Referring to her father-in-law, Mrs. Paul added, “Ron Paul, in the 1980’s, was talking about how overcriminalization of drug use was going to have a lot of unintended consequences and we are seeing that now with entire communities being decimated with so many mothers and fathers incarcerated.”
“We are talking about low-level crimes, many of them non-violent crimes. This is legislation that would affect people who are involved with drugs, which we have seen across our country as such a major scourage at this time. I really think people’s thinking has evolved on drugs. No one thinks they’re good, but we recognize that just locking people up is not solving the problem.”
“We need more opportunities for recovery. We need more opportunities for rehabilitation. We need to give people, frankly, a second chance in a lot of these situations,” Paul explained.
“This legislation, not only has some sensing reform but it also does speak to people who are incarcerated, giving them opportunities, frankly, for hope,” Paul stated. “One of the most poignant aspects of it, to me, is that we have so many people that are incarcerated multi-days drive away from their families and if you are behind bars and you’re serving time, who are the people that would support you and give you hope to make right changes in your life?”
“It has devastating consequences on the children, especially of incarcerated mothers. So this bill has a requirement that they would put someone in a federal prison no more than 500 driving miles away from their family, which, to me, I think my goodness, the bare minimum. 500 miles is still a very long way.”

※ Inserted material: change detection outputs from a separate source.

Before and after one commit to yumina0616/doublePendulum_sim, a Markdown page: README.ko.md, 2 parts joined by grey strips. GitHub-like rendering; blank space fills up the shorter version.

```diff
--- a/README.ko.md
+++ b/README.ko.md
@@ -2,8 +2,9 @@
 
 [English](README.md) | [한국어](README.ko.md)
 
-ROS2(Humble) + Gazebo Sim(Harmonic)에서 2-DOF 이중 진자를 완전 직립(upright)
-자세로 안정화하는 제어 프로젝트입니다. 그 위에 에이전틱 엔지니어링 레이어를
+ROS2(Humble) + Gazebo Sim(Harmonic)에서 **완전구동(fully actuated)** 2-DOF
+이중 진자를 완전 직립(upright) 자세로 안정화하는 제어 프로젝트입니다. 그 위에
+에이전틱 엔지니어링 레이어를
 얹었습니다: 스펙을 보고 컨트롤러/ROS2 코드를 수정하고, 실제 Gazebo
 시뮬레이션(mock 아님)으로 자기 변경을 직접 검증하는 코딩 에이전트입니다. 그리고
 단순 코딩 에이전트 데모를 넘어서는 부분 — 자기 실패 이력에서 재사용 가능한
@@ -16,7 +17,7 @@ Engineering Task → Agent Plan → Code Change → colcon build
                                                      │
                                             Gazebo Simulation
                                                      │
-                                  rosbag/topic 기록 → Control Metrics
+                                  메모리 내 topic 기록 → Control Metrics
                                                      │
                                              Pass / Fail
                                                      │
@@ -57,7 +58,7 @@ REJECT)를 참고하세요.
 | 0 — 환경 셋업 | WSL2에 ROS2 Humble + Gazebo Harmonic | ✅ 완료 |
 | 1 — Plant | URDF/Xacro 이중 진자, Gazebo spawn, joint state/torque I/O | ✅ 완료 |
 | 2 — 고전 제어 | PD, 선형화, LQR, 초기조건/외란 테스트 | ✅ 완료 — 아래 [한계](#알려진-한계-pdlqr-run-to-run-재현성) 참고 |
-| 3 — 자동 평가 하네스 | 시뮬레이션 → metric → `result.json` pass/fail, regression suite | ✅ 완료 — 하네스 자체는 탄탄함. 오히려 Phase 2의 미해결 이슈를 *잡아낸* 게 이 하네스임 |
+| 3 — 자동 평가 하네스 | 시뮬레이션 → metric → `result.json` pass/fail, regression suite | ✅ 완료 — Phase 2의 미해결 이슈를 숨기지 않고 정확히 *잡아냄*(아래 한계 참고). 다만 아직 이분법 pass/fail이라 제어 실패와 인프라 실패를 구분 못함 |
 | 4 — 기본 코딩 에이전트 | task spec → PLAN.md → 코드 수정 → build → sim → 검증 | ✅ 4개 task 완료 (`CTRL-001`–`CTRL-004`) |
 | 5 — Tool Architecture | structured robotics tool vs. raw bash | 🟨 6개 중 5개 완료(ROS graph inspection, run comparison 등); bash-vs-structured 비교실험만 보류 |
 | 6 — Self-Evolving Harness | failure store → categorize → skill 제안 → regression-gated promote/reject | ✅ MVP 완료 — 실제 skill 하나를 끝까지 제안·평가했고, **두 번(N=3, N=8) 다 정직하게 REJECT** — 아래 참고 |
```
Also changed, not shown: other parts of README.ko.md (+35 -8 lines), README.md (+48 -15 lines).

This bill, according to Paul, gives people an “opportunity to earn some good time back while they’re in prison by taking part in job training, taking part in anger management – if they’ve had issues with that, mental health concerns, and drug and alcohol rehabilitation.”
In closing, Paul argued that it is in everyone’s interest to support this legislation.
“I don’t think we can ever lose sight of the fact that 95 percent of the people in our prisons will one day be released and they will be rejoining society. So it’s truly a benefit to all of us, it’s in all of our best interest, to give these people opportunities for redemption and a path forward.”